How to Make Your Memoir a Page Turner
June 14, 2018
4 PM PDT 5 PM MDT 6 PM CDT 7 PM EDT
Author of I’m the One Who Got Away
I’m the One Who Got Away is a life-affirming, recovery story about having the courage to become both safe enough and vulnerable enough to love and be loved. As one reader said, “it’s a coming of age story — middle age.” The Los Angeles Review of Books review said it this way: “In I’m the One Who Got Away, Jarrell has composed a collage of the people she used to be, to create a portrait of the woman she is — self-aware and unafraid. She gives the rest of us approaching our 50s hope that the best is yet to come.”

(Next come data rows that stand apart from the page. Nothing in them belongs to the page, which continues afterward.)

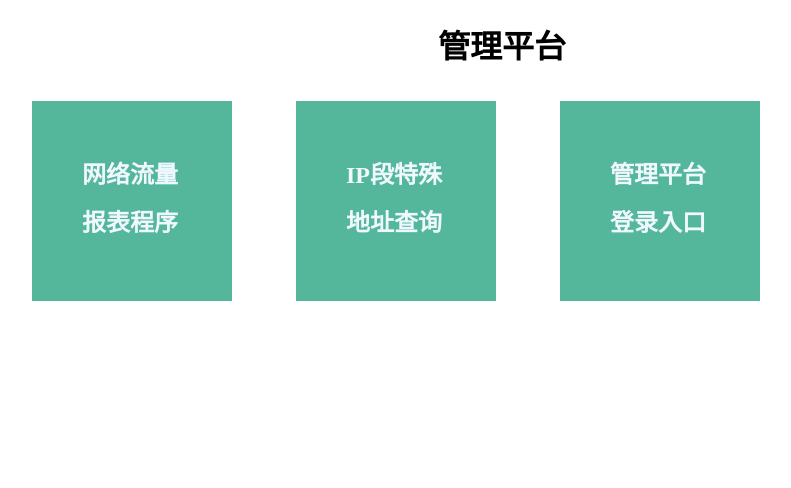
After one commit to wuweiliang1/Network_Resource_Checkup, a Django app: page / in a window 1280 px wide. The commit adds this page. Shown: the top 488 px of the page, without its empty margins (138-929 px from the left). Run offline with Django 3.2, Linux system fonts and the light colour scheme.

Commit message:
design and beautify index/query_ip_page

```diff
--- /dev/null
+++ b/Core_Network_Arch/static/Core_Network_Arch/css/index.css
@@ -0,0 +1,28 @@
+div#main_box {
+    height: 400px;
+    width: 1000px;
+    margin: auto;
+}
+
+div .wrapper {
+    height: 200px;
+    width: 200px;
+    float: left;
+    margin: 12px 34px 0px 30px;
+    background-color: #54b79c;
+}
+
+.wrapper h2 a {text-decoration: none;color: aliceblue;line-height: 200%;font-family: 微软雅黑;}
+
+.wrapper h2 {
+    /* padding: 28px 0px 0px 28px; */
+    display: block;
+    /* margin: 15px 15px 15px 15px; */
+    width: 100px;
+    height: 100px;
+    margin: 50px auto;
+}
+
+h1#title {
+    font-family: 微软雅黑;
+}
--- /dev/null
+++ b/Core_Network_Arch/templates/Core_Network_Arch/index.html
@@ -0,0 +1,19 @@
+<!DOCTYPE html>
+<html lang="en">
+<head>
+    <meta charset="UTF-8">
+    {% load staticfiles %}
+    <link rel="stylesheet" type="text/css" href="{% static 'Core_Network_Arch/css/index.css' %}" />
+    <title>Network Management Platform</title>
+</head>
+<body>
+    <h1 style="text-align:center" id="title">管理平台</h1>
+    <div id="main_box">
+        <div class="wrapper" id="core"><h2><a href="{% url 'Core_Network_Arch:report_list' %}">网络流量报表程序</a></h2></div>
+        <div class="wrapper" id="query_page"><h2><a href="{% url 'Ip_Mgmt:query_page' %}">IP段特殊地址查询</a></h2></div>
+        <div class="wrapper" id="query_page"><h2><a href="{% url 'admin:index' %}">管理平台登录入口</a></h2></div>
+    </div>
+
+
+</body>
+</html>
--- a/Core_Network_Arch/views.py
+++ b/Core_Network_Arch/views.py
@@ -5,7 +5,7 @@ from django.views import generic
 from .models import *
 from django.utils import timezone
 from Module.Core_Network_Arch.cacti import CactiDataAnalyzer
-from django.contrib.auth.decorators import login_required
+from django.contrib.auth.decorators import login_required,permission_required
 import json
 import datetime
 import threading
@@ -15,7 +15,10 @@ import collections
 # Create your views here.
 
 class IndexView(generic.ListView):
-    pass
+    template_name = 'Core_Network_Arch/index.html'
+
+    def get_queryset(self):
+        return None
 
 
 class ReportListView(generic.ListView):
@@ -138,6 +141,7 @@ def create_single_traffic_data(request):
         return HttpResponse('Successful!')
 
 
+@permission_required('admin', login_url='/admin/')
 def create_monthly_report(request):
     if request.method == 'GET':
         try:
--- /dev/null
+++ b/Ip_Mgmt/urls.py
@@ -0,0 +1,9 @@
+from django.conf.urls import url
+
+from . import views
+
+app_name = 'Ip_Mgmt'
+urlpatterns = [
+    url(r'^$', views.IndexView.as_view(), name='query_page'),
+    url(r'^query', views.query_via_ip, name='query_via_ip'),
+]
--- a/unmp/settings.py
+++ b/unmp/settings.py
@@ -32,6 +32,7 @@ ALLOWED_HOSTS = []
 
 INSTALLED_APPS = [
     'Core_Network_Arch.apps.CoreNetworkArchConfig',
+    'Ip_Mgmt.apps.IpMgmtConfig',
     'django.contrib.admin',
     'django.contrib.auth',
     'django.contrib.contenttypes',
--- a/unmp/urls.py
+++ b/unmp/urls.py
@@ -15,8 +15,11 @@ Including another URLconf
 """
 from django.conf.urls import url,include
 from django.contrib import admin
+from Core_Network_Arch import views
+urlpatterns = [
+    url(r'^$', views.IndexView.as_view()),
+    url(r'^admin/', admin.site.urls),
+    url(r'^Core_Network_Arch/', include('Core_Network_Arch.urls')),
+    url(r'^Utils/ip/', include('Ip_Mgmt.urls')),
 
-urlpatterns = [
-    url(r'^admin/', admin.site.urls),
-    url(r'^Core_Network_Arch/', include('Core_Network_Arch.urls'))
 ]
```
Also changed, not shown: Core_Network_Arch/static/Core_Network_Arch/css/style.css (+15 -0 lines), Ip_Mgmt/templates/Ip_Mgmt/query.html (added, +19 -0 lines).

I am an essayist and memoirist who began as a fiction writer. To many, my memoir reads like a novel and that was my goal. As Allison Green (The Ghosts Who Travel with Me: A Literary Pilgrimage through Brautigan’s America) stated in a piece for the Brevity Magazine blog: “I found that creative nonfiction was the home I didn’t know I needed. It provided structure and focus. Now I liken it to form poetry; the truth as I remember it constrains the writing in the same way the sonnet form constrains writing. Unexpectedly, that constraint fosters innovation and surprise. It frees rather than limits.” I’ve been a storyteller and writer all my life. Thus far, memoir is where I feel most alive as a writer. This particular story had been in me for a long time — part of it was something I grew up with but as an adult new experiences made deeper meaning out of the original story.
“Page turner” and “riveting” are two of the ways many readers have described I’m the One Who Got Away. I didn’t anticipate this reaction and have thought a lot about what accounts for it. While I can’t guarantee a formula for a page-turner I believe I understand the elements that have compelled readers to keep reading: surprising opening, overall structure, scene and dialogue, character development (many readers have said they root for every character even the “bad” ones), and length.
You will gain/learn from Andrea’s presentation:
- The pros and cons of chronology.
- The importance of scene and dialogue.
- How to create a cohesive whole from episodes.
- What to do if you weren’t actually there.
- Tips on creating complex characters.
Andrea Jarrell’s debut memoir “I’m the One Who Got Away” was named one of the Best Books of 2017 by Kirkus Reviews and was nominated for a National Book Critics Circle Award. Jarrell’s essays have appeared in the New York Times “Modern Love” column, Harper’s Bazaar, Literary Hub, Narrative Magazine, the Washington Post, and many other sites, journals, and anthologies.